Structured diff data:
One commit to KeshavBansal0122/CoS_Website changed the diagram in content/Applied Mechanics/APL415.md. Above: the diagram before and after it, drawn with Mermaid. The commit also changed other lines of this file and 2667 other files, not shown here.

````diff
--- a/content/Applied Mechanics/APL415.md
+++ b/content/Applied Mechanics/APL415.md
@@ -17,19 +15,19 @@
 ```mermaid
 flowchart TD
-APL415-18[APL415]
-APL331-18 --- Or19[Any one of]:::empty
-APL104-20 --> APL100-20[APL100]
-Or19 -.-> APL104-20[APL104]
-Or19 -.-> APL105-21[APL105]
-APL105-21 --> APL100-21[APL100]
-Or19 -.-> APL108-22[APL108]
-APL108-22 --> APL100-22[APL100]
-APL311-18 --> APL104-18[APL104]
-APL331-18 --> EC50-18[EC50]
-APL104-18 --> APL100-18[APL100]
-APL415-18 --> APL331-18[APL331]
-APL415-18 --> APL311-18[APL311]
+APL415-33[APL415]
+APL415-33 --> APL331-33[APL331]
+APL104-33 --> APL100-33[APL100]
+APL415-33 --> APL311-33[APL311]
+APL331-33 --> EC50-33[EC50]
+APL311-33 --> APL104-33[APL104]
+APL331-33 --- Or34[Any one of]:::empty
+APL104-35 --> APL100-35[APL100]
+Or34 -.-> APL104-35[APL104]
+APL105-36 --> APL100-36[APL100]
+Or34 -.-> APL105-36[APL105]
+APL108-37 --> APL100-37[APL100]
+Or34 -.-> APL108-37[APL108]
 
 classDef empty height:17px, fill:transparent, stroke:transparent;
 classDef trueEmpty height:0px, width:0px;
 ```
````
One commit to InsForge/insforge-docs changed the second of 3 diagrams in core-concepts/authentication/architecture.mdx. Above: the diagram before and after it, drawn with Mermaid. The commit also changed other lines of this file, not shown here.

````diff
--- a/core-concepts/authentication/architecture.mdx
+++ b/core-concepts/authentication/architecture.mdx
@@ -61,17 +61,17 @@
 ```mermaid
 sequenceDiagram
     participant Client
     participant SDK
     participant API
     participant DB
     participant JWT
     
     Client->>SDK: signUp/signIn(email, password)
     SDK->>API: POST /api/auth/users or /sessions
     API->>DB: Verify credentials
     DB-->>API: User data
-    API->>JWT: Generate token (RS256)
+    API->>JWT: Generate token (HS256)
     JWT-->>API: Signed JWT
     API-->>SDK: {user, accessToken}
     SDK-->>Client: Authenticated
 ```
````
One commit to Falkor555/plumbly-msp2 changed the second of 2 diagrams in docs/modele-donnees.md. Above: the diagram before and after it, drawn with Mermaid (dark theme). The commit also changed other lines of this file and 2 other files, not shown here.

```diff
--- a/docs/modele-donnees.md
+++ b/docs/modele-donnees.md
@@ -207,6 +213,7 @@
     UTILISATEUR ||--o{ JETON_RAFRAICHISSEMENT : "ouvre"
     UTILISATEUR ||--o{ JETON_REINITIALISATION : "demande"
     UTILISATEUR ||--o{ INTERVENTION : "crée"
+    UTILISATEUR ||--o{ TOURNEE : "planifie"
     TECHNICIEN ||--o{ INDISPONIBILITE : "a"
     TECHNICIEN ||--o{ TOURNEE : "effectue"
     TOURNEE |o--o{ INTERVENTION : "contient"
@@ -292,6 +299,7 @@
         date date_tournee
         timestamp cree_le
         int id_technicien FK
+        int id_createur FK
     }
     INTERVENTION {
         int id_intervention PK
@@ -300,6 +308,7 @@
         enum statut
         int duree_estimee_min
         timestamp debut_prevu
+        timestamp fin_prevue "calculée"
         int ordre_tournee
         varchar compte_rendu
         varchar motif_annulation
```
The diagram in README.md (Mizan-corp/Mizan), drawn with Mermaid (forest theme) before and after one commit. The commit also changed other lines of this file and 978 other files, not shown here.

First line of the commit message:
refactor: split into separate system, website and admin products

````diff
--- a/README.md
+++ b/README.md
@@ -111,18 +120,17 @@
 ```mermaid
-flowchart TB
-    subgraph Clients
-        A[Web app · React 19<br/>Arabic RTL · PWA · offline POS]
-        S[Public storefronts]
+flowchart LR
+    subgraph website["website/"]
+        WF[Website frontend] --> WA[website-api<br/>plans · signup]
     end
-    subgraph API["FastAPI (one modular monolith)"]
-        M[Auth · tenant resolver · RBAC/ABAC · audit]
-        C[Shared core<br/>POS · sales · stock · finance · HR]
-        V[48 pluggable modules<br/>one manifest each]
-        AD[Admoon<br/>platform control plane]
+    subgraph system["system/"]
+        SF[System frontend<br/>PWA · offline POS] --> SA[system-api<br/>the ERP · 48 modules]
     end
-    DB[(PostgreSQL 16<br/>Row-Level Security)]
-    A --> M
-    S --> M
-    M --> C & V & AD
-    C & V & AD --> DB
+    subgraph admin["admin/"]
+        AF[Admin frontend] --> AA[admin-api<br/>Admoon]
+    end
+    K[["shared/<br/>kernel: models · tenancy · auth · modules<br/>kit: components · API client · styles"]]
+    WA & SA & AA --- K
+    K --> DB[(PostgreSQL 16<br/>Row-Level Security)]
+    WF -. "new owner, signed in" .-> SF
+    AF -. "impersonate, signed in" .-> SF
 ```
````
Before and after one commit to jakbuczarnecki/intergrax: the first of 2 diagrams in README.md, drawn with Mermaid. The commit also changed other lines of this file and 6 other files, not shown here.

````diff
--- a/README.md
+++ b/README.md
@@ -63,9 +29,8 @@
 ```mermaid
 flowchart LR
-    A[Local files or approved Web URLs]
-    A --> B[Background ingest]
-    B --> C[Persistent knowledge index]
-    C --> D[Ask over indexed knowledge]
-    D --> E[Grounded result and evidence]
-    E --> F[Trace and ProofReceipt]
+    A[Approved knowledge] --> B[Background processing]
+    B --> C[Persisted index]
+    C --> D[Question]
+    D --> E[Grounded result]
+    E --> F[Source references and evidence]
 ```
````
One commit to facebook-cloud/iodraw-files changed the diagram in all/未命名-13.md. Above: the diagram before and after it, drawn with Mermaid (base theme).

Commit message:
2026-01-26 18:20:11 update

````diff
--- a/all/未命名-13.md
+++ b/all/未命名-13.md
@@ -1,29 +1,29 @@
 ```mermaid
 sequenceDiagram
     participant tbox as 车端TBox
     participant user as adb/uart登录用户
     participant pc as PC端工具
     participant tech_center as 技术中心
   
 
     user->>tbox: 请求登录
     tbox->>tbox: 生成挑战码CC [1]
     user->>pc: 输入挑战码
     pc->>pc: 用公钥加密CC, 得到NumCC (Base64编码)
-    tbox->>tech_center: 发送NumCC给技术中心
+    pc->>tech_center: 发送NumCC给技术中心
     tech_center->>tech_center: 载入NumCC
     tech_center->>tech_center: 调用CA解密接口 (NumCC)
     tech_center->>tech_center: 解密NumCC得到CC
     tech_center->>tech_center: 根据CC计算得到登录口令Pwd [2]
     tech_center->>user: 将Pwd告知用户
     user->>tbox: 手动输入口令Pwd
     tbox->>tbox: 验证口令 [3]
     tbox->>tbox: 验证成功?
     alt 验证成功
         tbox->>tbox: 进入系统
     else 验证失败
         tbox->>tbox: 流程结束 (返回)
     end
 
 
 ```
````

### [Instructions for the task]
The answer must be a word-for-word restatement of the records.

### [Expected answer]
One commit to KeshavBansal0122/CoS_Website changed the diagram in content/Applied Mechanics/APL415.md. Above: the diagram before and after it, drawn with Mermaid. The commit also changed other lines of this file and 2667 other files, not shown here.

````diff
--- a/content/Applied Mechanics/APL415.md
+++ b/content/Applied Mechanics/APL415.md
@@ -17,19 +15,19 @@
 ```mermaid
 flowchart TD
-APL415-18[APL415]
-APL331-18 --- Or19[Any one of]:::empty
-APL104-20 --> APL100-20[APL100]
-Or19 -.-> APL104-20[APL104]
-Or19 -.-> APL105-21[APL105]
-APL105-21 --> APL100-21[APL100]
-Or19 -.-> APL108-22[APL108]
-APL108-22 --> APL100-22[APL100]
-APL311-18 --> APL104-18[APL104]
-APL331-18 --> EC50-18[EC50]
-APL104-18 --> APL100-18[APL100]
-APL415-18 --> APL331-18[APL331]
-APL415-18 --> APL311-18[APL311]
+APL415-33[APL415]
+APL415-33 --> APL331-33[APL331]
+APL104-33 --> APL100-33[APL100]
+APL415-33 --> APL311-33[APL311]
+APL331-33 --> EC50-33[EC50]
+APL311-33 --> APL104-33[APL104]
+APL331-33 --- Or34[Any one of]:::empty
+APL104-35 --> APL100-35[APL100]
+Or34 -.-> APL104-35[APL104]
+APL105-36 --> APL100-36[APL100]
+Or34 -.-> APL105-36[APL105]
+APL108-37 --> APL100-37[APL100]
+Or34 -.-> APL108-37[APL108]
 
 classDef empty height:17px, fill:transparent, stroke:transparent;
 classDef trueEmpty height:0px, width:0px;
 ```
````
One commit to InsForge/insforge-docs changed the second of 3 diagrams in core-concepts/authentication/architecture.mdx. Above: the diagram before and after it, drawn with Mermaid. The commit also changed other lines of this file, not shown here.

````diff
--- a/core-concepts/authentication/architecture.mdx
+++ b/core-concepts/authentication/architecture.mdx
@@ -61,17 +61,17 @@
 ```mermaid
 sequenceDiagram
     participant Client
     participant SDK
     participant API
     participant DB
     participant JWT
     
     Client->>SDK: signUp/signIn(email, password)
     SDK->>API: POST /api/auth/users or /sessions
     API->>DB: Verify credentials
     DB-->>API: User data
-    API->>JWT: Generate token (RS256)
+    API->>JWT: Generate token (HS256)
     JWT-->>API: Signed JWT
     API-->>SDK: {user, accessToken}
     SDK-->>Client: Authenticated
 ```
````
One commit to Falkor555/plumbly-msp2 changed the second of 2 diagrams in docs/modele-donnees.md. Above: the diagram before and after it, drawn with Mermaid (dark theme). The commit also changed other lines of this file and 2 other files, not shown here.

```diff
--- a/docs/modele-donnees.md
+++ b/docs/modele-donnees.md
@@ -207,6 +213,7 @@
     UTILISATEUR ||--o{ JETON_RAFRAICHISSEMENT : "ouvre"
     UTILISATEUR ||--o{ JETON_REINITIALISATION : "demande"
     UTILISATEUR ||--o{ INTERVENTION : "crée"
+    UTILISATEUR ||--o{ TOURNEE : "planifie"
     TECHNICIEN ||--o{ INDISPONIBILITE : "a"
     TECHNICIEN ||--o{ TOURNEE : "effectue"
     TOURNEE |o--o{ INTERVENTION : "contient"
@@ -292,6 +299,7 @@
         date date_tournee
         timestamp cree_le
         int id_technicien FK
+        int id_createur FK
     }
     INTERVENTION {
         int id_intervention PK
@@ -300,6 +308,7 @@
         enum statut
         int duree_estimee_min
         timestamp debut_prevu
+        timestamp fin_prevue "calculée"
         int ordre_tournee
         varchar compte_rendu
         varchar motif_annulation
```
The diagram in README.md (Mizan-corp/Mizan), drawn with Mermaid (forest theme) before and after one commit. The commit also changed other lines of this file and 978 other files, not shown here.

First line of the commit message:
refactor: split into separate system, website and admin products

````diff
--- a/README.md
+++ b/README.md
@@ -111,18 +120,17 @@
 ```mermaid
-flowchart TB
-    subgraph Clients
-        A[Web app · React 19<br/>Arabic RTL · PWA · offline POS]
-        S[Public storefronts]
+flowchart LR
+    subgraph website["website/"]
+        WF[Website frontend] --> WA[website-api<br/>plans · signup]
     end
-    subgraph API["FastAPI (one modular monolith)"]
-        M[Auth · tenant resolver · RBAC/ABAC · audit]
-        C[Shared core<br/>POS · sales · stock · finance · HR]
-        V[48 pluggable modules<br/>one manifest each]
-        AD[Admoon<br/>platform control plane]
+    subgraph system["system/"]
+        SF[System frontend<br/>PWA · offline POS] --> SA[system-api<br/>the ERP · 48 modules]
     end
-    DB[(PostgreSQL 16<br/>Row-Level Security)]
-    A --> M
-    S --> M
-    M --> C & V & AD
-    C & V & AD --> DB
+    subgraph admin["admin/"]
+        AF[Admin frontend] --> AA[admin-api<br/>Admoon]
+    end
+    K[["shared/<br/>kernel: models · tenancy · auth · modules<br/>kit: components · API client · styles"]]
+    WA & SA & AA --- K
+    K --> DB[(PostgreSQL 16<br/>Row-Level Security)]
+    WF -. "new owner, signed in" .-> SF
+    AF -. "impersonate, signed in" .-> SF
 ```
````
Before and after one commit to jakbuczarnecki/intergrax: the first of 2 diagrams in README.md, drawn with Mermaid. The commit also changed other lines of this file and 6 other files, not shown here.

````diff
--- a/README.md
+++ b/README.md
@@ -63,9 +29,8 @@
 ```mermaid
 flowchart LR
-    A[Local files or approved Web URLs]
-    A --> B[Background ingest]
-    B --> C[Persistent knowledge index]
-    C --> D[Ask over indexed knowledge]
-    D --> E[Grounded result and evidence]
-    E --> F[Trace and ProofReceipt]
+    A[Approved knowledge] --> B[Background processing]
+    B --> C[Persisted index]
+    C --> D[Question]
+    D --> E[Grounded result]
+    E --> F[Source references and evidence]
 ```
````
One commit to facebook-cloud/iodraw-files changed the diagram in all/未命名-13.md. Above: the diagram before and after it, drawn with Mermaid (base theme).

Commit message:
2026-01-26 18:20:11 update

````diff
--- a/all/未命名-13.md
+++ b/all/未命名-13.md
@@ -1,29 +1,29 @@
 ```mermaid
 sequenceDiagram
     participant tbox as 车端TBox
     participant user as adb/uart登录用户
     participant pc as PC端工具
     participant tech_center as 技术中心
   
 
     user->>tbox: 请求登录
     tbox->>tbox: 生成挑战码CC [1]
     user->>pc: 输入挑战码
     pc->>pc: 用公钥加密CC, 得到NumCC (Base64编码)
-    tbox->>tech_center: 发送NumCC给技术中心
+    pc->>tech_center: 发送NumCC给技术中心
     tech_center->>tech_center: 载入NumCC
     tech_center->>tech_center: 调用CA解密接口 (NumCC)
     tech_center->>tech_center: 解密NumCC得到CC
     tech_center->>tech_center: 根据CC计算得到登录口令Pwd [2]
     tech_center->>user: 将Pwd告知用户
     user->>tbox: 手动输入口令Pwd
     tbox->>tbox: 验证口令 [3]
     tbox->>tbox: 验证成功?
     alt 验证成功
         tbox->>tbox: 进入系统
     else 验证失败
         tbox->>tbox: 流程结束 (返回)
     end
 
 
 ```
````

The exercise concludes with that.